The nature of the narrator is sometimes immediately clear. For instance, a story may open with the narrator making a plainly false or delusional claim or admitting to being severely mentally ill, or the story itself may have a frame in which the narrator appears as a character, with clues to his unreliability. A more dramatic use of the device delays the revelation until near the story's end. This twist ending forces the reader to reconsider their point of view and experience of the story.
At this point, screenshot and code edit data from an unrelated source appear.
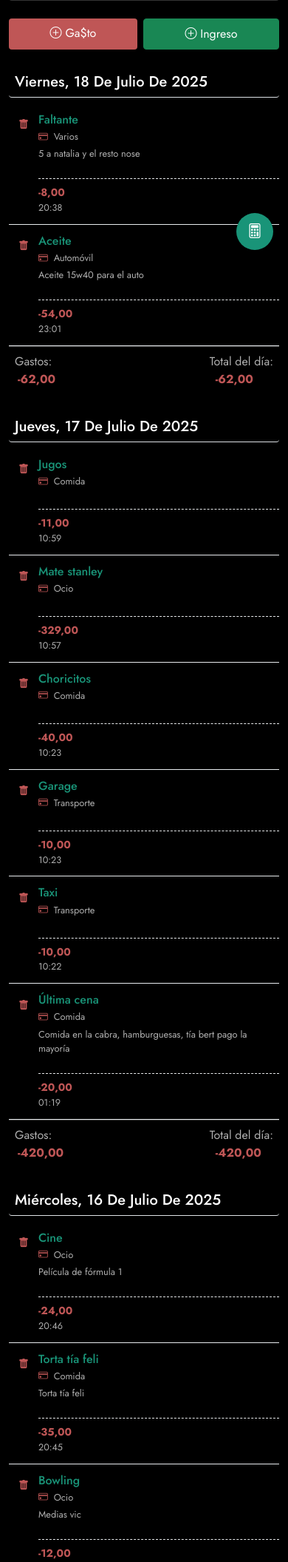
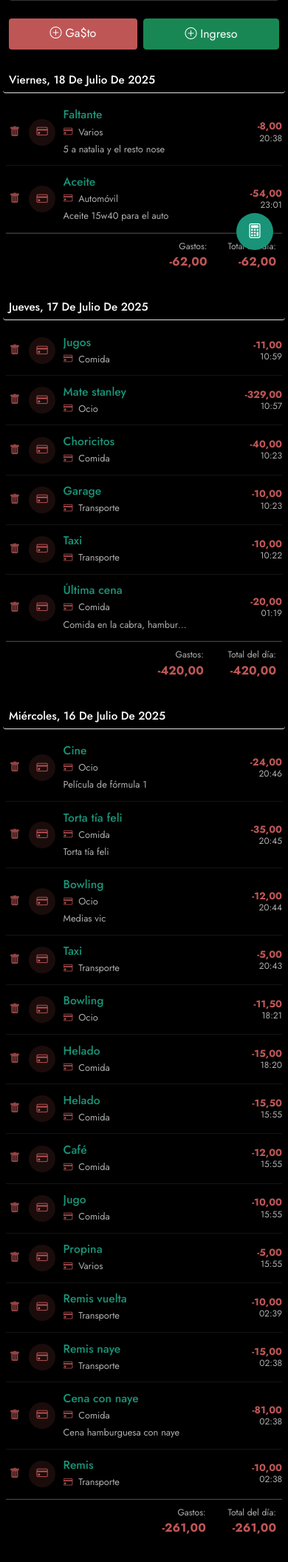
Before and after one commit to orquera10/ga-tos, a Django app: page /presupuesto/2/ in a window 390 px wide. Shown: the part 486-2598 px from the top of the page at 74% size. Run offline with Django 5.2, Linux system fonts and the light colour scheme; data comes from the database, SQL or seed files in the repository; data that the repository does not hold is empty; some libraries are stand-ins or nearby versions.

Commit message:
feat: cambios en version movil en cuanto a gastos

```diff
--- a/src/presupuestos/templates/presupuestos/ver_presupuesto.html
+++ b/src/presupuestos/templates/presupuestos/ver_presupuesto.html
@@ -152,15 +152,15 @@
                     </div>
 
                     {% for transaccion in dia.list %}
-                    <div class="transaccion-item gasto-item">
+                    <div class="transaccion-item gasto-item {% if transaccion|model_name == 'gasto' %}transaccion-gasto{% else %}transaccion-ingreso{% endif %}">
                         <!-- Columna 1: Botón de eliminar -->
                         <div class="transaccion-accion gasto-accion">
                             {% if transaccion|model_name == 'gasto' %}
-                            <a href="{% url 'presupuestos:eliminar_gasto' transaccion.id %}" class="btn btn-sm btn-link text-danger p-0" title="Eliminar gasto">
+                            <a href="{% url 'presupuestos:eliminar_gasto' transaccion.id %}" class="btn btn-sm btn-link text-danger p-0" title="Eliminar gasto" aria-label="Eliminar gasto">
                                 <i class="bi bi-trash-fill"></i>
                             </a>
                             {% else %}
-                            <a href="{% url 'presupuestos:eliminar_ingreso' transaccion.id %}" class="btn btn-sm btn-link text-danger p-0" title="Eliminar ingreso">
+                            <a href="{% url 'presupuestos:eliminar_ingreso' transaccion.id %}" class="btn btn-sm btn-link text-danger p-0" title="Eliminar ingreso" aria-label="Eliminar ingreso">
                                 <i class="bi bi-trash-fill"></i>
                             </a>
                             {% endif %}
@@ -169,6 +169,9 @@
                         <!-- Columna 2: Contenido -->
                         {% if transaccion|model_name == 'gasto' %}
                         <a href="{% url 'presupuestos:ver_gasto' transaccion.id %}" class="transaccion-contenido text-decoration-none gasto-contenido">
+                            <span class="transaccion-icono" aria-hidden="true">
+                                <i class="bi bi-credit-card"></i>
+                            </span>
                             <div class="transaccion-info">
                                 <h6 class="transaccion-nombre gasto-nombre mb-1">{{ transaccion.nombre }}</h6>
                                 <p class="transaccion-detalle text-muted small mb-1">
@@ -183,6 +186,9 @@
                         </a>
                         {% else %}
                         <a href="{% url 'presupuestos:ver_ingreso' transaccion.id %}" class="transaccion-contenido text-decoration-none gasto-contenido">
+                            <span class="transaccion-icono" aria-hidden="true">
+                                <i class="bi bi-cash-coin"></i>
+                            </span>
                             <div class="transaccion-info">
                                 <h6 class="transaccion-nombre gasto-nombre mb-1">{{ transaccion.nombre }}</h6>
                                 <p class="transaccion-detalle text-muted small mb-1">
@@ -219,7 +225,7 @@
                     <hr class="separador my-0">
                     <div class="p-2 mb-4 rounded">
                         <div>
-                            <div class="d-flex justify-content-between">
+                            <div class="resumen-dia">
                                 {% with gastos_dia=dia.list|select_model:'gasto' %}
                                 {% if gastos_dia %}
                                 <span class="me-3">
--- a/src/static/presupuestos/css/styles.css
+++ b/src/static/presupuestos/css/styles.css
@@ -301,10 +301,40 @@ body, button, input, select, textarea, h1, h2, h3, h4, h5, h6, p, a, span, div {
 .transaccion-contenido {
     flex: 1;
     padding-right: 1rem;
+    display: flex;
+    align-items: center;
+    gap: 0.75rem;
+    min-width: 0;
 }
 
 .transaccion-monto {
     min-width: 120px;
+}
+
+.transaccion-icono {
+    width: 38px;
+    height: 38px;
+    border-radius: 50%;
+    display: inline-flex;
+    align-items: center;
+    justify-content: center;
+    flex: 0 0 38px;
+    background: rgba(255, 255, 255, 0.08);
+    color: var(--tx-primary);
+}
+
+.transaccion-gasto .transaccion-icono {
+    color: var(--tx-secondary);
+    background: rgba(191, 86, 86, 0.14);
+}
+
+.transaccion-ingreso .transaccion-icono {
+    color: var(--tx-primary);
+    background: rgba(25, 148, 120, 0.16);
+}
+
+.transaccion-info {
+    min-width: 0;
 }
 
 .transaccion-nombre {
@@ -346,6 +376,17 @@ body, button, input, select, textarea, h1, h2, h3, h4, h5, h6, p, a, span, div {
     border-radius: 0.25rem;
 }
 
+.resumen-dia {
+    display: flex;
+    justify-content: flex-end;
+    gap: 1.5rem;
+    text-align: right;
+}
+
+.resumen-dia > span {
+    min-width: 92px;
+}
+
 /* Estilos para el saldo */
 .saldo-positivo {
     color: #198754;
@@ -357,25 +398,126 @@ body, button, input, select, textarea, h1, h2, h3, h4, h5, h6, p, a, span, div {
 
 /* Estilos responsivos */
 @media (max-width: 768px) {
+    .transacciones-container {
+        margin-left: -0.25rem;
+        margin-right: -0.25rem;
+    }
+
+    .dia-header {
+        top: 56px;
+        margin-left: -0.25rem;
+        margin-right: -0.25rem;
+    }
+
+    .dia-header h5 {
+        font-size: 0.95rem;
+    }
+
     .transaccion-item {
-        flex-wrap: wrap;
+        display: flex;
+        flex-wrap: nowrap;
+        gap: 0.55rem;
         position: relative;
-        padding-left: 40px;
+        align-items: center;
+        padding: 0.85rem 0.25rem;
+        border-bottom-color: rgba(255, 255, 255, 0.08);
+        border-radius: 0;
+    }
+
+    .transaccion-item:hover {
+        background-color: transparent;
     }
 
     .transaccion-accion {
-        position: absolute;
-        left: 0;
-        top: 1rem;
+        flex: 0 0 28px;
+        width: 28px;
+        text-align: center;
+        padding-left: 0;
+        margin-top: 0;
+        opacity: 0.78;
+    }
+
+    .transaccion-accion .btn {
+        font-size: 0.9rem;
+    }
+
+    .transaccion-accion .btn i {
+        margin-right: 0;
+    }
+
+    .transaccion-accion .btn::after {
+        content: "";
+    }
+
+    .transaccion-contenido {
+        flex: 1 1 auto;
+        min-width: 0;
+        padding-right: 0;
+        gap: 0.65rem;
     }
 
     .transaccion-monto {
-        width: 100%;
-        text-align: left !important;
-        margin-top: 0.5rem;
+        flex: 0 0 98px;
+        min-width: 82px;
+        max-width: 98px;
+        text-align: right !important;
+        margin-top: 0;
         padding-left: 0;
-        border-top: 1px dashed #e9ecef;
-        padding-top: 0.5rem;
+        border-top: 0;
+        padding-top: 0;
+        font-size: 0.9rem;
+        line-height: 1.2;
+        overflow-wrap: anywhere;
+    }
+
+    .transaccion-monto .small {
+        font-size: 0.75rem;
+    }
+
+    .transaccion-icono {
+        width: 40px;
+        height: 40px;
+        flex-basis: 40px;
+        font-size: 1.05rem;
+    }
+
+    .transaccion-nombre {
+        max-width: 100%;
+        font-size: 0.98rem;
+        line-height: 1.15;
+        white-space: nowrap;
+        overflow: hidden;
+        text-overflow: ellipsis;
+    }
+
+    .transaccion-detalle,
+    .transaccion-descripcion {
+        max-width: 100%;
+        white-space: nowrap;
+        overflow: hidden;
+        text-overflow: ellipsis;
+    }
+
+    .transaccion-detalle {
+        margin-bottom: 0 !important;
+    }
+
+    .gasto-item:hover {
+        background-color: transparent;
+    }
+
+    .resumen-dia {
+        gap: 0.75rem;
+        justify-content: flex-end;
+    }
+
+    .resumen-dia > span {
+        flex: 0 1 auto;
+        min-width: 0;
+    }
+
+    .resumen-dia p {
+        font-size: 0.76rem;
     }
 
     .total-dia .d-flex {
@@ -392,11 +534,29 @@ body, button, input, select, textarea, h1, h2, h3, h4, h5, h6, p, a, span, div {
 
 @media (max-width: 576px) {
     .transaccion-item {
-        padding: 0.75rem 0 0.75rem 40px;
+        gap: 0.45rem;
+        padding: 0.78rem 0;
     }
 
     .transaccion-monto {
-        font-size: 0.9rem;
+        flex-basis: 84px;
+        min-width: 76px;
+        max-width: 84px;
+        font-size: 0.84rem;
+    }
+
+    .transaccion-icono {
+        width: 36px;
+        height: 36px;
+        flex-basis: 36px;
+        font-size: 0.95rem;
+    }
+
+    .transaccion-accion {
+        flex-basis: 24px;
+        width: 24px;
+        padding-left: 0;
+        font-size: 0.78rem;
     }
 }
 
```
Also changed, not shown: 2 other files.
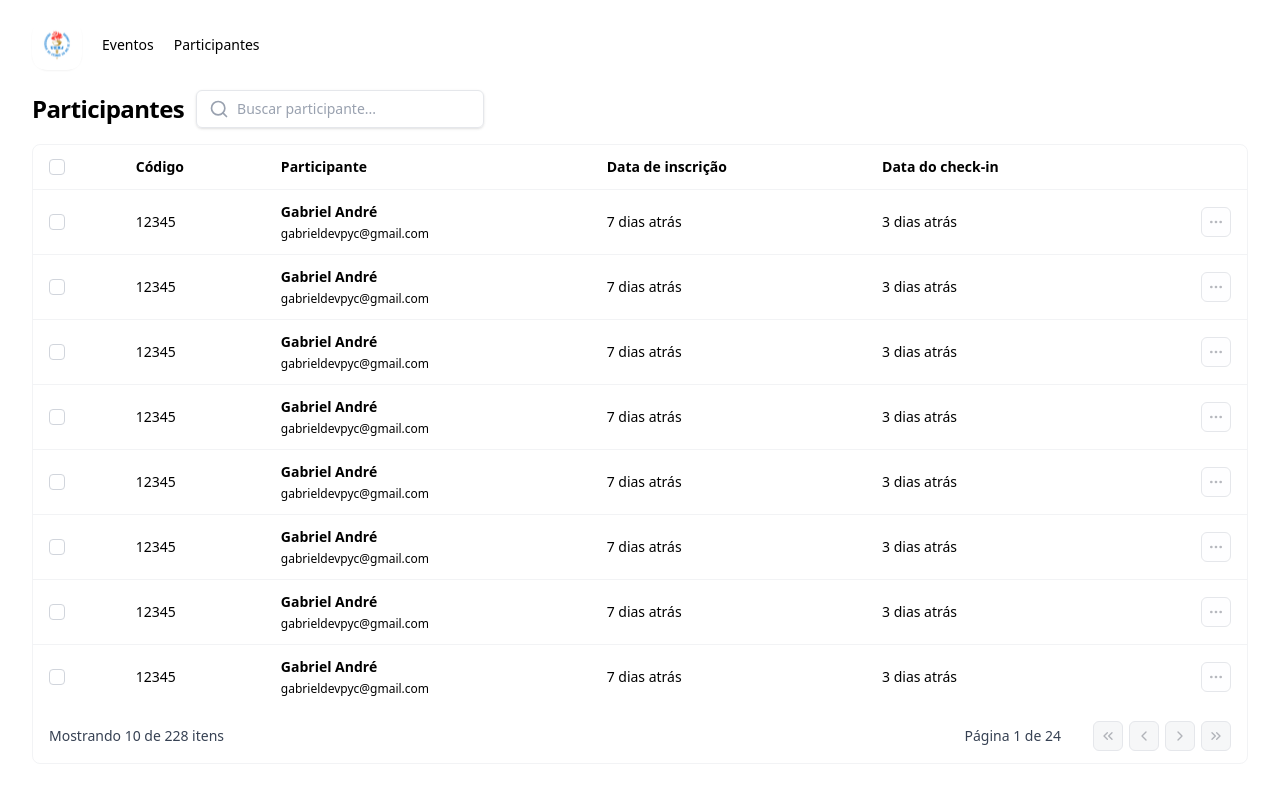
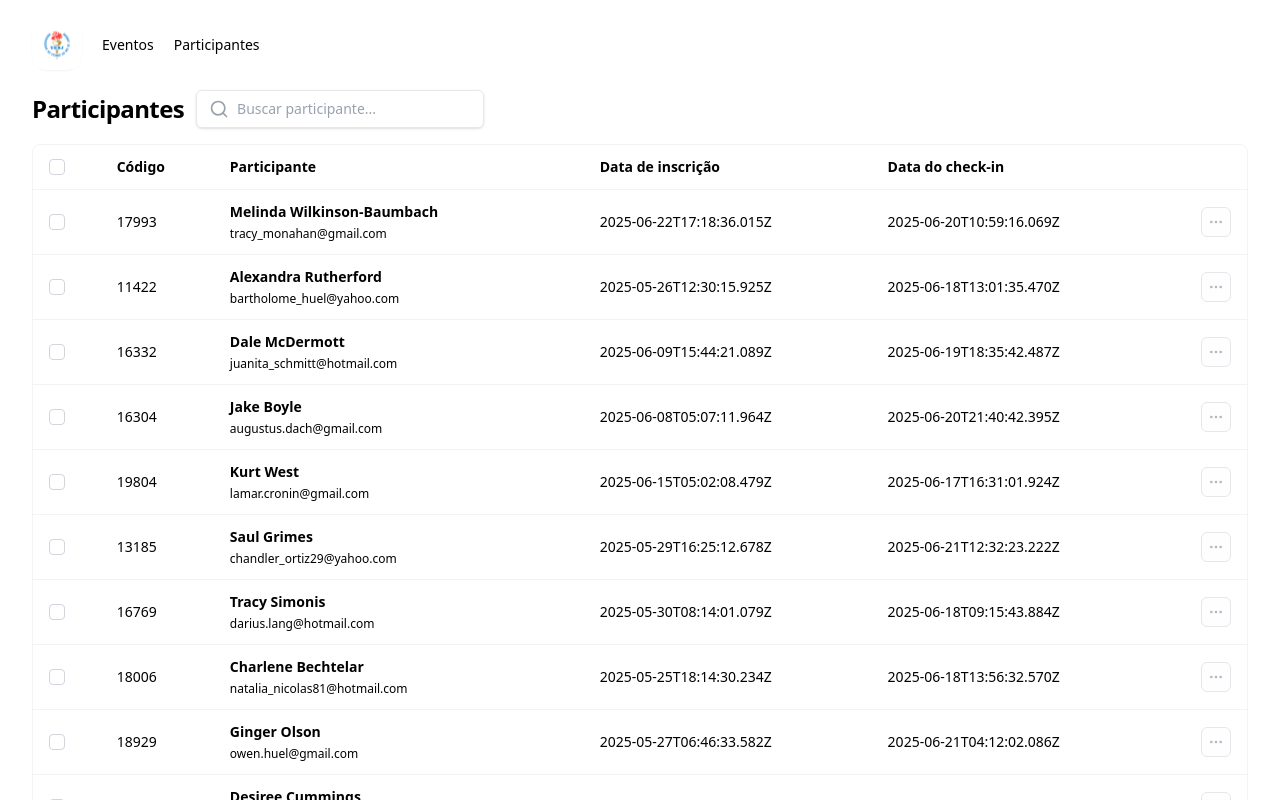
Before and after one commit to gabrielandre-math/Uerj-Pass-FrontEnd, a React (Vite) app: page / in a window 1280 px wide. Shown: the top 800 px of the page. Built offline with nearby package versions, Linux system fonts and the light colour scheme.

Commit message:
fix: correção estado do checkbox bugado

```diff
--- a/package.json
+++ b/package.json
@@ -18,6 +18,7 @@
   },
   "devDependencies": {
     "@eslint/js": "^9.25.0",
+    "@faker-js/faker": "^9.8.0",
     "@types/react": "^19.1.2",
     "@types/react-dom": "^19.1.2",
     "@vitejs/plugin-react": "^4.4.1",
--- a/src/components/attendee-list.tsx
+++ b/src/components/attendee-list.tsx
@@ -1,5 +1,4 @@
-// src/components/attendee-list.tsx
-import { useState } from "react";
+import { useState, type ChangeEvent } from "react";
 import {
   ChevronLeft,
   ChevronRight,
@@ -17,28 +16,42 @@ import { TableBody } from "./table/table-body";
 import { TableDivisor } from "./table/table-divisor";
 import { Container } from "./table/container";
 import { Span } from "./table/span";
+import { attendees } from "../data/attendees";
 
 export function AttendeeList() {
-  const [selectAll, setSelectAll] = useState(false);
-  const [selectedItems, setSelectedItems] = useState<number[]>([]);
+  const [search, setSearch] = useState();
+
+  const [selectedItems, setSelectedItems] = useState<Set<number>>(new Set());
+
+  function onSearchInputChanged(event: ChangeEvent<HTMLInputElement>) {
+    setSearch(event.target.value);
+  }
 
   const handleSelectAll = (checked: boolean) => {
-    setSelectAll(checked);
     if (checked) {
-      setSelectedItems(Array.from({ length: 8 }, (_, i) => i));
+      const allIds = new Set(attendees.map((attendee) => attendee.id));
+      setSelectedItems(allIds);
     } else {
-      setSelectedItems([]);
+      setSelectedItems(new Set());
     }
   };
 
-  const handleSelectItem = (index: number, checked: boolean) => {
+  const handleSelectItem = (attendeeId: number, checked: boolean) => {
+    const newSelectedItems = new Set(selectedItems);
+
     if (checked) {
-      setSelectedItems((prev) => [...prev, index]);
+      newSelectedItems.add(attendeeId);
     } else {
-      setSelectedItems((prev) => prev.filter((i) => i !== index));
-      setSelectAll(false);
+      newSelectedItems.delete(attendeeId);
     }
+
+    setSelectedItems(newSelectedItems);
   };
+
+  const selectAll =
+    selectedItems.size === attendees.length && attendees.length > 0;
+  const isIndeterminate =
+    selectedItems.size > 0 && selectedItems.size < attendees.length;
 
   return (
     <div className="flex flex-col gap-4">
@@ -74,14 +87,21 @@ export function AttendeeList() {
             placeholder:text-gray-400
           "
             placeholder="Buscar participante..."
+            onChange={onSearchInputChanged}
           />
         </div>
+        {search}
       </div>
+
       <Table>
         <thead>
           <TableRow>
             <TableHeader style={{ width: 48 }}>
-              <Checkbox checked={selectAll} onChange={handleSelectAll} />
+              <Checkbox
+                checked={selectAll}
+                indeterminate={isIndeterminate}
+                onChange={handleSelectAll}
+              />
             </TableHeader>
             <TableHeader>Código</TableHeader>
             <TableHeader>Participante</TableHeader>
@@ -91,26 +111,26 @@ export function AttendeeList() {
           </TableRow>
         </thead>
         <TableBody>
-          {Array.from({ length: 8 }).map((_, idx) => (
-            <TableRow key={idx} variant>
+          {attendees.map((attendee) => (
+            <TableRow key={attendee.id} variant>
               <TableDivisor>
                 <Checkbox
-                  checked={selectedItems.includes(idx)}
-                  onChange={(checked) => handleSelectItem(idx, checked)}
+                  checked={selectedItems.has(attendee.id)}
+                  onChange={(checked) => handleSelectItem(attendee.id, checked)}
                 />
               </TableDivisor>
 
-              <TableDivisor>12345</TableDivisor>
+              <TableDivisor>{attendee.id}</TableDivisor>
 
               <TableDivisor variant>
                 <Container>
-                  <Span>Gabriel André</Span>
-                  <Span variant> gabrieldevpyc@gmail.com</Span>
+                  <Span>{attendee.name}</Span>
+                  <Span variant> {attendee.email}</Span>
                 </Container>
               </TableDivisor>
 
-              <TableDivisor>7 dias atrás</TableDivisor>
-              <TableDivisor>3 dias atrás</TableDivisor>
+              <TableDivisor>{attendee.createdAt.toISOString()}</TableDivisor>
+              <TableDivisor>{attendee.checkedInAt.toISOString()}</TableDivisor>
               <TableDivisor variant className="text-right">
                 <IconButton transparent>
                   <MoreHorizontal className="h-4 w-4 text-gray-900/30" />
@@ -122,7 +142,8 @@ export function AttendeeList() {
         <tfoot>
           <tr>
             <TableDivisor className="text-sm text-gray-700" colSpan={3}>
-              Mostrando 10 de 228 itens
+              Mostrando 10 de 228 itens{" "}
+              {selectedItems.size > 0 && `(${selectedItems.size} selecionados)`}
             </TableDivisor>
 
             <TableDivisor className=" text-gray-700 text-right" colSpan={3}>
--- /dev/null
+++ b/src/data/attendees.ts
@@ -0,0 +1,11 @@
+import { faker } from "@faker-js/faker";
+
+export const attendees = Array.from({ length: 200 }).map(() => {
+  return {
+    id: faker.number.int({ min: 10000, max: 20000 }),
+    name: faker.person.fullName(),
+    email: faker.internet.email().toLocaleLowerCase(),
+    createdAt: faker.date.recent({ days: 30 }),
+    checkedInAt: faker.date.recent({ days: 7 }),
+  };
+});
```
Also changed, not shown: 1 other file (tests, documents, lock files or other folders).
In some cases the narrator's unreliability is never fully revealed but only hinted at, leaving the reader to wonder how much the narrator should be trusted and how the story should be interpreted.
Historical novels, speculative fiction, and clearly delineated dream sequences are generally not considered instances of unreliable narration, even though they describe events that did not or could not happen.
In J.D. Salinger’s The Catcher in the Rye the iconic persona and the testimonial voice of its first-person narrator, Holden, serves as an insightful but unreliable narrator.
J.D. Salinger (January 1, 1919 – January 27, 2010)